Her anxiety prevents her from getting on a public bus and safely and confidently navigating the world. Among other things, she witnessed the gang-style murder of her husband a number of years ago and the subsequent alcohol abuse has impaired her brain.
The only reason she is in a psychiatric day program now is because we were able to apply for a "Prescription for Transportation" from Medicaid for that specific address, as well as other places where she regularly goes for medical care.
That said, in order to take advantage of this transportation service, one must call at least 24 hours in advance. The call must also be placed before 2pm. If you get sick after 2:00 and need an appointment the next day, you're on your own. Oh, and sometimes the taxis contracted for the rides don't show up, but if you miss a ride, you're also out of luck.
Are there allowances for urgent appointments? No.
Are there allowances for next-day appointments booked after 2pm? No.
Can the person be sent to a facility where a prescription for transportation has yet to be submitted? No. And the submission and approval process takes weeks, even if your new chemotherapy regimen is beginning on Monday and you have no other resource for transportation.

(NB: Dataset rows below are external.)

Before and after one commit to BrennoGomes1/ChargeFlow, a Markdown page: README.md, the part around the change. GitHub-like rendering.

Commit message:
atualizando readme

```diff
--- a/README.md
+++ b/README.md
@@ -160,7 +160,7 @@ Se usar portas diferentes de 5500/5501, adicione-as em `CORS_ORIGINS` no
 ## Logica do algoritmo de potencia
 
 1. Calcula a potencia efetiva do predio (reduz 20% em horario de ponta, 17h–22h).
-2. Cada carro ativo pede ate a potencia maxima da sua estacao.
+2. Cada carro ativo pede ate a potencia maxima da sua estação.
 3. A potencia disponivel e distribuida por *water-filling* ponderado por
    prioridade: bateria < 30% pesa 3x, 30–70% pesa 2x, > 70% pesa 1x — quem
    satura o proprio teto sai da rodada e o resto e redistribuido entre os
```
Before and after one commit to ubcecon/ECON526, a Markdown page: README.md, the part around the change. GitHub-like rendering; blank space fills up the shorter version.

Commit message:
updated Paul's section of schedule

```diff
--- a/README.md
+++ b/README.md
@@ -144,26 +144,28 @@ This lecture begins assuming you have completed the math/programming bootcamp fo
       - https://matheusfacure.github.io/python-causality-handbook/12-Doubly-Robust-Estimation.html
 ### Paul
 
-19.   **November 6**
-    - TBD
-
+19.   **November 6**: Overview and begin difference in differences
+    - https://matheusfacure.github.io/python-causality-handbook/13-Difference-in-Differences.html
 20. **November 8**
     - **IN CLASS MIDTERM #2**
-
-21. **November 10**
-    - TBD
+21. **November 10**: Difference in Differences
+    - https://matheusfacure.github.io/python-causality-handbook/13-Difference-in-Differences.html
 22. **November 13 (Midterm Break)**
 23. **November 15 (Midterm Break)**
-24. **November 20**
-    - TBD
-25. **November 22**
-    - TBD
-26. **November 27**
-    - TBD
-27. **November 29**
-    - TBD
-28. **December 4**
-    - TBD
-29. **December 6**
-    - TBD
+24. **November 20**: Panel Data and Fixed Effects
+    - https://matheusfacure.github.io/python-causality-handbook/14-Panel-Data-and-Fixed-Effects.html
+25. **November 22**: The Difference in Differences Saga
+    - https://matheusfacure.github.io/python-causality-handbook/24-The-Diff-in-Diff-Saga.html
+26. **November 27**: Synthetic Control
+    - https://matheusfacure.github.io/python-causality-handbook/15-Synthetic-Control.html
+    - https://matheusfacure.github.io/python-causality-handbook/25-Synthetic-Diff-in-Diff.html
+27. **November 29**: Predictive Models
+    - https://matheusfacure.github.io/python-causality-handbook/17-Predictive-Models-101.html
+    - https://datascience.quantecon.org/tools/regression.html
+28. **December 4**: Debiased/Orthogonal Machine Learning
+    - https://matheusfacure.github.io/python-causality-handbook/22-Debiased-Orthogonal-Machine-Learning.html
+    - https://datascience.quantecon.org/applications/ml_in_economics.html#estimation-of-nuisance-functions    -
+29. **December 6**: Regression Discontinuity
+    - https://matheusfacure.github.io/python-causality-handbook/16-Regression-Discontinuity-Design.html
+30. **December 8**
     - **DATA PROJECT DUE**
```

A case in point: I receive a call from the day program that my patient has a three-day-old laceration on her finger that seems to possibly be infected. The finger is cold, dark, and she has lost feeling in parts of the digit in question. Can we see her today? Sure. How can we get her to the clinic when her transportation will only take her to the pre-ordered destination and no other? Beats me.
I hem and haw, clear my throat, tap my fingers on the desk, roll my eyes. Does the day program have taxi funds? Stupid question. Does the patient have money for a taxi? Stupider question. Could the patient take the public bus? Even stupider question, unless they could give her a few milligrams of Valium first. Call an ambulance? Let's see---$800 in taxpayer money for a lacerated finger that isn't even bleeding. What's a poor Nurse Care Manager to do?
I check my schedule. There's a forty-minute window, at best. I race across town and pick her up at the day program and bring her back to the clinic. After a cursory examination, I pull a doc into the room and have him take a look. He agrees with my assessment: no infection, no need for steri-strips. She may have cut a superficial nerve and may or may not regain all sensory function. Keep the knuckle supple and don't immobilize the finger. Bacitracin and Band-Aids and keep it clean. Watch for decreased sensation or change of color or temp. I pack a goodie bag with the necessary tools for home self-care.
Driving her to her house in the next town, we chat amiably. We've known each other for years. The first time I met her, she was so drunk she blacked out the whole visit and never recalled that it happened. A rich history, and a significant recovery from the brink of self-destruction. I give her a gift that I had for her in the backseat of my car---new Tupperware for her to pack her lunch in for her day program. She beams in the passenger seat.
So what about all of those other people with no cars, an inability to use the public bus, lack of reliable friends and family, and urgent issues in need of urgent attention? Your guess is as good as mine.
The poor suffer in so many ways, and we often mistake their suffering for a character flaw. I put out a small brush-fire today---no big deal, but it's symptomatic of so much more. How many proverbial fires burn out of control in other unknown homes, simply for lack of access to something as simple as a ride, a friendly ear, something taken for granted by so many of us? For many, the fire never goes out, and life is one long urgency. For others, the fires are certainly of their making but seemingly beyond their control to stem. For still others, the fires are simply a matter of daily life, and the lucky few are blessed enough to find a way to assuage the hungry flames.